electron-microscopic study of Protoacanthamoeba caledonica n.sp.,
type-species of Protoacanthmaoeba n. g. (Amoebida, Acanthamoebidae).,
J.Protozool. 28, 70-78.
Preston, T. M., Richard, H. & Wotton,
R. S. (2001) Locomotion and feeding of Acanthamoeba at the
water-air interface of ponds., FEMS letters. 194, 143-147.
Sawyer, T. K. (1971) Isolation and
identification of free-living marine amoebae from upper Chesapeake bay,
Maryland. Trans.Amer.Micros.Soc. 90, 43-51.
Sawyer, T. K. (1989) Free-living
pathogenic and non-pathogenic amoebae in Maryland soils.
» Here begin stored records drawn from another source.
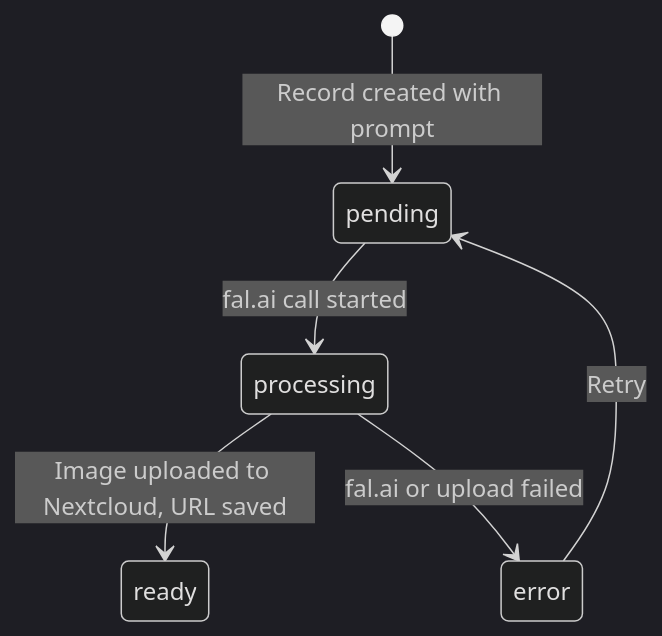
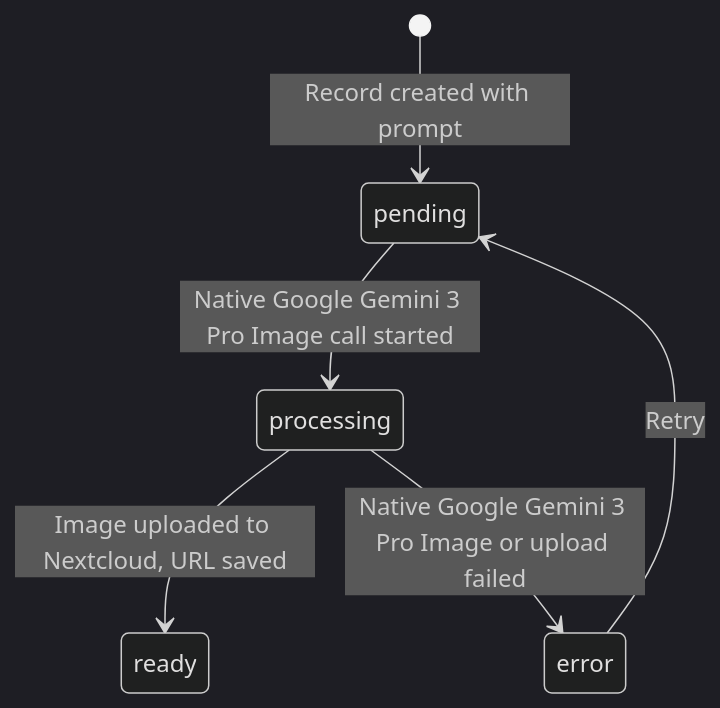
One commit to gordo-v1su4/storyception changed the fourth of 4 diagrams in ARCHITECTURE.md. Above: the diagram before and after it, drawn with Mermaid (dark theme). The commit also changed other lines of this file and 14 other files, not shown here.

````diff
--- a/ARCHITECTURE.md
+++ b/ARCHITECTURE.md
@@ -98,8 +98,8 @@
 ```mermaid
 stateDiagram-v2
     [*] --> pending : Record created with prompt
-    pending --> processing : fal.ai call started
+    pending --> processing : Native Google Gemini 3 Pro Image call started
     processing --> ready : Image uploaded to Nextcloud, URL saved
-    processing --> error : fal.ai or upload failed
+    processing --> error : Native Google Gemini 3 Pro Image or upload failed
     error --> pending : Retry
 ```
````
App.Environ.Microbiol.
Sawyer, T. K., Visvesvara, G. S. &
Harke, B. A. (1977) Pathogenic amoebas from brackish and oceanic
sediments, with a description of Acanthamoeba hatchetti, n.s p., Science.
Upadhyay, J. M. (1968) Growth and
bacteriolytic activity of a soil amoeba, Hartmannella glebae, J.Bacteriol.
95, 771-774. (This Hartmannella is actually an Acanthamoeba)
Weekers, P. H. H., Bodelier, P. L. E.,
Wijen, J. P. H. & Vogels, G. D. (1993) Effects of grazing by the
free-living soil amoebae, Acanthamoeba catellanii, Acanthamoeba
polyphaga, and Hartmannella vermiformis on various bacteria. App.Environ.Microbiol.
Wright, S. J. L., Redhead, K. &
Maudsley, H. (1981) Acanthamoeba castellanii, a predator of
cyanobacteria. J.Gen.Microbiol. 125, 293-300.